"When I saw (Tovey) cross that plane, it was the greatest feeling in the world," Kenion said.
"We wanted this game," Hall said. "This game meant so much to all of us."
St. Helens was subdued after suffering its fifth consecutive defeat and wrapping up a 2-7 season.
The Lions led 10-0 after one quarter, 17-7 at the half and 24-14 in the third quarter.
"Half a yard here or there. It's tough," Lions coach Cory Young said. "You learn from it. There are a lot of plays in a football game. And there were a lot of plays tonight you could look at, and it was the culmination of them that made the difference.
"We made some plays, too. We did a lot of good things. We threw the ball better than we have all year. We put ourselves in a position to win the game.
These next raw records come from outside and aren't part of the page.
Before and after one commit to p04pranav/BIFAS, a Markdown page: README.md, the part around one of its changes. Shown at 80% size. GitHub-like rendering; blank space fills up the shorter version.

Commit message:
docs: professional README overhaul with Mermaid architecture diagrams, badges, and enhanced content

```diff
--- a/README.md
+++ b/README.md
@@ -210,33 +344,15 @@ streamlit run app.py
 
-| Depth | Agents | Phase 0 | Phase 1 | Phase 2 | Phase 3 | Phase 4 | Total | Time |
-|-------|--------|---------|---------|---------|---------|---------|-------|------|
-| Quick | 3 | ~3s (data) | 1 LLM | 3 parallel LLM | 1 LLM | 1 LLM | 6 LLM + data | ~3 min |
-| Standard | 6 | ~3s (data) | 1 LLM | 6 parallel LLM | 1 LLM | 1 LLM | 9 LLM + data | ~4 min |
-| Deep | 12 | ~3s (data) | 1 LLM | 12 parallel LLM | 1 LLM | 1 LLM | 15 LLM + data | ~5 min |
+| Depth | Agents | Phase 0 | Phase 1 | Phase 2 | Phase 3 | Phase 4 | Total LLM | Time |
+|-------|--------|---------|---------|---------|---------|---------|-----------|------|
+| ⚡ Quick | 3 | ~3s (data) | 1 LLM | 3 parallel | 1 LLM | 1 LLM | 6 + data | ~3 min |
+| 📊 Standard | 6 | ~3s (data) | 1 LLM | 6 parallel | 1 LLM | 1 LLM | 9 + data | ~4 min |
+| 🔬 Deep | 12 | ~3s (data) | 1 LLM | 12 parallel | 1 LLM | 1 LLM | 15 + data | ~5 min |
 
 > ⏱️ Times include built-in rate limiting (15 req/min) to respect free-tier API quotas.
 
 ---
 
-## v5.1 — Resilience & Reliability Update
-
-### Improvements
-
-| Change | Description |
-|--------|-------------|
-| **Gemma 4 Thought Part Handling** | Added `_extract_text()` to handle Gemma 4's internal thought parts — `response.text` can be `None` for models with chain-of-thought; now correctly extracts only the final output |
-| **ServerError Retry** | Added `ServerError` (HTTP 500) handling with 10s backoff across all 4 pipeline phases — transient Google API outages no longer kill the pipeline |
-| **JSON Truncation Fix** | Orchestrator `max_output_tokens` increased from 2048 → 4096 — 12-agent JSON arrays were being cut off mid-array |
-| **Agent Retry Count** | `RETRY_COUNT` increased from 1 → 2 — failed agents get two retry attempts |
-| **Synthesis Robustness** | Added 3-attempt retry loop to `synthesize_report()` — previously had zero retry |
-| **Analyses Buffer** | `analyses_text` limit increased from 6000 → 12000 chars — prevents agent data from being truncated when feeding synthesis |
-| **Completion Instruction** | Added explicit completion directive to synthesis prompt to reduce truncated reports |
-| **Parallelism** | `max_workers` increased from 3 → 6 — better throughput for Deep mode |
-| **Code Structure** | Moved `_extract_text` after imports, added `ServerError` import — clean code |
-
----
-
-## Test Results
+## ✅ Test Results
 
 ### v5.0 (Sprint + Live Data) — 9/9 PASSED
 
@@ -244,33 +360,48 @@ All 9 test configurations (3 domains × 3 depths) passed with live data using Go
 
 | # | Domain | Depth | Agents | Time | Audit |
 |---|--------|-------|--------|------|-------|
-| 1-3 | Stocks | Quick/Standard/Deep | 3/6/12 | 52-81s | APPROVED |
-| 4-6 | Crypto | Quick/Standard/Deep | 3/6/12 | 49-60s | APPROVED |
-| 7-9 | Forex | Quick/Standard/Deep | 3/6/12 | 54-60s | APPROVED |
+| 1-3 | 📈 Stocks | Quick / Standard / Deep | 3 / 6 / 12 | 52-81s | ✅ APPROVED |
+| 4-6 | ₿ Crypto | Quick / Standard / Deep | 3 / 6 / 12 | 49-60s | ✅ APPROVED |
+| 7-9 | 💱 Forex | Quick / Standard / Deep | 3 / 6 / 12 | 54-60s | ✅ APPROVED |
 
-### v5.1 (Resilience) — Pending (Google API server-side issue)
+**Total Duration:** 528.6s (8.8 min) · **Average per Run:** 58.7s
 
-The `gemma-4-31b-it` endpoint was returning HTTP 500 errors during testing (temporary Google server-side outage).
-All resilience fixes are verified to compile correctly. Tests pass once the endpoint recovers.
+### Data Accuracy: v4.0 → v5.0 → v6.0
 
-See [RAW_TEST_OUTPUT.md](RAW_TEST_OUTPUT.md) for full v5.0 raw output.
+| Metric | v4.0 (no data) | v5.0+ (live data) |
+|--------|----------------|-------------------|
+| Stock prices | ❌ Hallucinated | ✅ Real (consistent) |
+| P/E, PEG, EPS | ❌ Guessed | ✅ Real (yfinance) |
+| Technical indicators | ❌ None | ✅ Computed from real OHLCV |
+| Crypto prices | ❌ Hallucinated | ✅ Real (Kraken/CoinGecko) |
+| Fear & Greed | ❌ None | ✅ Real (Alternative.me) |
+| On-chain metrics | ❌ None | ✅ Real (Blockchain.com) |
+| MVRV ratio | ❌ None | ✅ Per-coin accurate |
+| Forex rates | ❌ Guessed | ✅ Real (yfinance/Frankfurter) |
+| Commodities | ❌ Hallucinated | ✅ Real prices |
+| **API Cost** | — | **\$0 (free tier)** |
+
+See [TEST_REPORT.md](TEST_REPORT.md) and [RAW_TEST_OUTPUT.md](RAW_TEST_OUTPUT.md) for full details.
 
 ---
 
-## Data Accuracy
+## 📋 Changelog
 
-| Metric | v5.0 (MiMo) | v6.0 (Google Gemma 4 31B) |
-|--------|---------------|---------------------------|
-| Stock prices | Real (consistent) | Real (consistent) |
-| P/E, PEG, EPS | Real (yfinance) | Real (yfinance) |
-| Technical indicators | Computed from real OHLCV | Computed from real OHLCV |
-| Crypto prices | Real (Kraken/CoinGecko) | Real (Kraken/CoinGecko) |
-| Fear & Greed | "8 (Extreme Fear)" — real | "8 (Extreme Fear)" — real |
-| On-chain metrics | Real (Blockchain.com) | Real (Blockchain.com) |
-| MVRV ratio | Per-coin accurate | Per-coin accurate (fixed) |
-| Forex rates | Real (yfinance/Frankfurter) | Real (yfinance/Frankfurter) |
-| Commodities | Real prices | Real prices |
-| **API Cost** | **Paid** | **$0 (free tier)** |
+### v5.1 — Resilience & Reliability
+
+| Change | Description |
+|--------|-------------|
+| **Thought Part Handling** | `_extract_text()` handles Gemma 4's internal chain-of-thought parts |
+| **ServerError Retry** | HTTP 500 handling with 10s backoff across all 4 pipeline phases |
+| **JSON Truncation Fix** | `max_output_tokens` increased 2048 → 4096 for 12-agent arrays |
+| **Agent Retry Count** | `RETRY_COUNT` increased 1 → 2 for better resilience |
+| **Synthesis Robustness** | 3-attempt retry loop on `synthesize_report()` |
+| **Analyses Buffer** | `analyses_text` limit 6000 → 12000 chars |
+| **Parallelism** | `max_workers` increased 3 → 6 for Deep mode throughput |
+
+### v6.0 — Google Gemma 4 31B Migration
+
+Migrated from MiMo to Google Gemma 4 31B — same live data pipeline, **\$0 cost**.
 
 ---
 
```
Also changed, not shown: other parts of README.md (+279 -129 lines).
Putnam just made a few more plays at the end."
Late in the third quarter, Putnam went 67 yards for a touchdown to get within 24-21. By then, the Kingsmen had started to get into a groove with their ground game.
"Once we got going, we were able to find our rhythm and were able to move the ball," Jacobs said.
Key plays in that third-quarter drive included a 27-yard run by Hall and a fourth-and-20 pass from Kenion to senior Sam Sholty that covered 34 yards to the 1 and set up Hall's third TD blast.
"In the second half, we just started pushing it, running up the gut, and they couldn't stop us," Hall said.
The Lions had their chances to put the game away, but the Kingsmen came up with some big defensive plays that enabled them to stay alive.
Arguably the biggest was with 2:39 left in the fourth quarter. St. Helens was inches away from picking up a first down that probably would have enabled it to run out the clock. But, after getting runs of 19 and 14 yards for first downs from junior Jakobi Allen and picking up another first down on a 6-yard pass from junior QB Jakob Robbins to senior wide receiver Wes Bigham on third-and-5, the Lions faced fourth-and-1 at the Putnam 26.
Allen took the handoff into the right side of offensive line, but Putnam plugged the hole and held him just short of the marker.
Still, the Kingsmen needed some more big plays on offense and had to do it in hurry-up fashion.
"Not easy to do as a wing-T team," Jacobs said.
Kenion was key on two huge gainers — a 33-yard pass to Sholty to the St. Helens 28 and a 20-yard QB scramble to the 8. On the latter play, Kenion was able to get out of bounds and stop the clock with 38 seconds remaining.
St. Helens' defense tackled Hall for a loss of one yard, then broke up a coule of pass attempts, which left Putnam needing Sanchez to come through on fourth-and-goal with the biggest kick of his life. He made it with five seconds to spare.
Sanchez had missed the past few football games due to a sprained knee he suffered playing soccer for Putnam.
"There was a lot of pressure. My whole team was relying on me," Sanchez said. "I just turned off everything in my mind and focused on what was going to happen. I knew I had to make it — there was no failing."
Before the game, Jacobs and his coaching staff had the seniors talk to the rest of the team "about what this game meant to them and about playing football at Rex Putnam. It was a really powerful moment that I think galvanized everyone."
"We just kept fighting and fighting. That's what we've been doing all year," Kenion said. "It finally paid off.
"I'm glad this is the one we ended on. This whole team has been my family. I love everyone. It's been great."
You count on us to stay informed and we depend on you to fund our efforts. Quality local journalism takes time and money. Please support us to protect the future of community journalism.